This post is about the discovery and the revelation of the lie we have all been promised with the digital age and how things would be safe forever from rot, from fire, from decay.
When I worked on my thesis project, I did the final thesis as an interactive piece in Hypercard. A piece of software that isn’t runnable on any modern system 20+ years later. The discs with my thesis are just pieces of plastic to add to the landfill.
I digitized video from a VHS tape, which I am having digitized again because I can’t open the original Premiere 5.1 files on any of the 5 modern apple machines that I currently own. I still have an old 8600 packed away somewhere that I kept just in case—but I have no idea how to go forward from an old format in a piece of software that is still being made but doesn’t open old versions.
I am having that VHS tape and the cassette tapes professionally digitized now, because I don’t own a VHS player anymore and I am afraid the tape is so old it might break in a consumer player. I hope the tape doesn’t disappear along the way. Once I get those digitized files, I am not sure what to do with the discs or how long they will last.
My text files from grad school are just bits on a CD. A CD which I can’t actually open on 4 out of the 5 machines because no one makes computers with CD’s anymore. I had to go out and buy a portable CD drive just to see what was on these discs. I had to go buy a portable cassette player to hear the audio tapes that I had made when I interviewed the designer Hans Barschel as part of my thesis work. The text files I made of notes and designer biographies and other related aspects of the project were made in long defunct programs like MacWrite and Quark Express.
My writing work from my initial book efforts 10 years ago were all done in Microsoft word and I can happily say that those files opened seamlessly and were effortlessly updated to the newer version. I never thought I would say this but Yay! Microsoft.
As I have been working on the research for this project, I am thankful for the analog world of the time. I have found magazine articles, books, photographs, letters and all sorts of ephemera including the full run of the magazines, lovingly saved in archives around the country. They aren’t reliant on changing technology to view and are accessible if you can get there in person—although more and more of these libraries are digitizing their collections—which I worry about. My photocopies of articles I made 20 years ago are more accessible than the original writing work I made at the time.

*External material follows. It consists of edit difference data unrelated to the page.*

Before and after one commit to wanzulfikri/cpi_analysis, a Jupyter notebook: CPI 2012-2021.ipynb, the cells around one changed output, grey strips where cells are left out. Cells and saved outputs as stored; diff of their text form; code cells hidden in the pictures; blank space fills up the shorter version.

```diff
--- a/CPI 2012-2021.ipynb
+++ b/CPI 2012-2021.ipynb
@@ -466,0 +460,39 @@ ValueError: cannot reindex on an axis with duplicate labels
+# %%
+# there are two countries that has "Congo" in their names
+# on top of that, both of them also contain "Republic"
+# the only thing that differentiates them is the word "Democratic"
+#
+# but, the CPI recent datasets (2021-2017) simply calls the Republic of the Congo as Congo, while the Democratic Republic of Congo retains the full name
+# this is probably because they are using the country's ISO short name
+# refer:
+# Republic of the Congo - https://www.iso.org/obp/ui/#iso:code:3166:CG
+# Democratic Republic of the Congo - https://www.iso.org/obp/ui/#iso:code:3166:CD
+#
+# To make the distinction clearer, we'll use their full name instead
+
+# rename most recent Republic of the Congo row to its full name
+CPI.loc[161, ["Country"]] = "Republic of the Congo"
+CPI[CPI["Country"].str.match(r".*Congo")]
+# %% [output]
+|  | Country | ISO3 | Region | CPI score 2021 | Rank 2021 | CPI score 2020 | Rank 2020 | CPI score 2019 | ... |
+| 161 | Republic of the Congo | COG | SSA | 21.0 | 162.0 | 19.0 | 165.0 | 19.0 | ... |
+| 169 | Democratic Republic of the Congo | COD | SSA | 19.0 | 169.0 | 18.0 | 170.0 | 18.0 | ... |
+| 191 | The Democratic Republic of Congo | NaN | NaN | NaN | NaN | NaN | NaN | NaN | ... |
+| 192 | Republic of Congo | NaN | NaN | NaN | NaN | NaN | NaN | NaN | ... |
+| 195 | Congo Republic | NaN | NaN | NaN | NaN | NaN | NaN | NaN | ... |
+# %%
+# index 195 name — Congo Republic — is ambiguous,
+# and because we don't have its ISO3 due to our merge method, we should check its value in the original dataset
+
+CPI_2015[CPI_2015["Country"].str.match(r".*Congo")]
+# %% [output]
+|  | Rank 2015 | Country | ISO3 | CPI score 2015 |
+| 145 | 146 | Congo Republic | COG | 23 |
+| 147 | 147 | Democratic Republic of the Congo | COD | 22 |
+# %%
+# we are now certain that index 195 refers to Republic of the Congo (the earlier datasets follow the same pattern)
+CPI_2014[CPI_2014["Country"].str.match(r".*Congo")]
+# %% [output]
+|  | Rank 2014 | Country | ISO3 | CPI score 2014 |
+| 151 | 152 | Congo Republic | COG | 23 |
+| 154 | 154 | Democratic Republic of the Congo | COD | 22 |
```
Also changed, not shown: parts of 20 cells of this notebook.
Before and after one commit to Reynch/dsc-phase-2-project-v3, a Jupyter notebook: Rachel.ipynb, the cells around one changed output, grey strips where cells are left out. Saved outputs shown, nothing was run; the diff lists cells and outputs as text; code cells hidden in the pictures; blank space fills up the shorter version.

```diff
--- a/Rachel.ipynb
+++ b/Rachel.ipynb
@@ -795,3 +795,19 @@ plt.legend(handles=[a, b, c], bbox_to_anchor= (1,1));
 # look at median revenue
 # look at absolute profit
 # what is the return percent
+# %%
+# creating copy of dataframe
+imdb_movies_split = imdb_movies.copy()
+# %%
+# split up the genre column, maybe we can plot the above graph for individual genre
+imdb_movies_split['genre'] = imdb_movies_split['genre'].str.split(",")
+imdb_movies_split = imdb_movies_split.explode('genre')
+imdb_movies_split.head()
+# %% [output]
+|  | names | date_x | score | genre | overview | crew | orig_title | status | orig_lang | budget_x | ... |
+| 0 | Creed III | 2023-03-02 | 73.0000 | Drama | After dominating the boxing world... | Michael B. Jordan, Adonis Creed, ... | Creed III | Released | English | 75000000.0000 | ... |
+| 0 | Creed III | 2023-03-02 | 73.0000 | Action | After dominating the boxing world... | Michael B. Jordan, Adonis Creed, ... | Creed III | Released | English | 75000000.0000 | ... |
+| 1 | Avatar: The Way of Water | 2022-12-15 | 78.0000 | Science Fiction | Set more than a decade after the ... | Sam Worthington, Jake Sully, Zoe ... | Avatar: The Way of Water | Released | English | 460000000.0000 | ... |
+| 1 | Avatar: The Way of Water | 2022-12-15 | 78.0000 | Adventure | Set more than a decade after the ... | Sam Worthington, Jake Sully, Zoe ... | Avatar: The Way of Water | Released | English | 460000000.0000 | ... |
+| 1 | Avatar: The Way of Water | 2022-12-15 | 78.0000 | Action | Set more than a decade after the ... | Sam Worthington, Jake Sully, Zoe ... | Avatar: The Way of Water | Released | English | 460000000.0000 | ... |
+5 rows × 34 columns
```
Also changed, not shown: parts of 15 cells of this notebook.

I am simultaneously distraught at the loss and resigned to just letting it go.
I am saddened that our children and theirs won’t have access to the riches of photographic memories and textual artifacts like we have from our ancestors because of the effervescent quality and short shelf life of the digital “revolution” and the need for ever-changing, always improving software and platforms which ultimately render the things we save into pixie dust.
Combine an Interaction Design program, with a crash course in visual design, mix it up with how visual design principles, practices and approaches intersect and influence designing the full user experience and you get the class I am teaching. We are doing a crash course in the basics – gestalt principles, typography basics, type history, wireframing basics, prototyping basics, color theory and application. Later in the semester we are doing a full brand personality – brand development module, creating style tiles and a web style guide, data visualizations and dashboards and then designing mobile and web. It’s a great refresher for me to pull together everything I know in this space from my graphic design degrees and from my practical work experience the last 20+ years and try to distill it all down into a semester. It’s an exercise in simplicity design.
I am posting my presentations after each week’s module. Follow along if you will.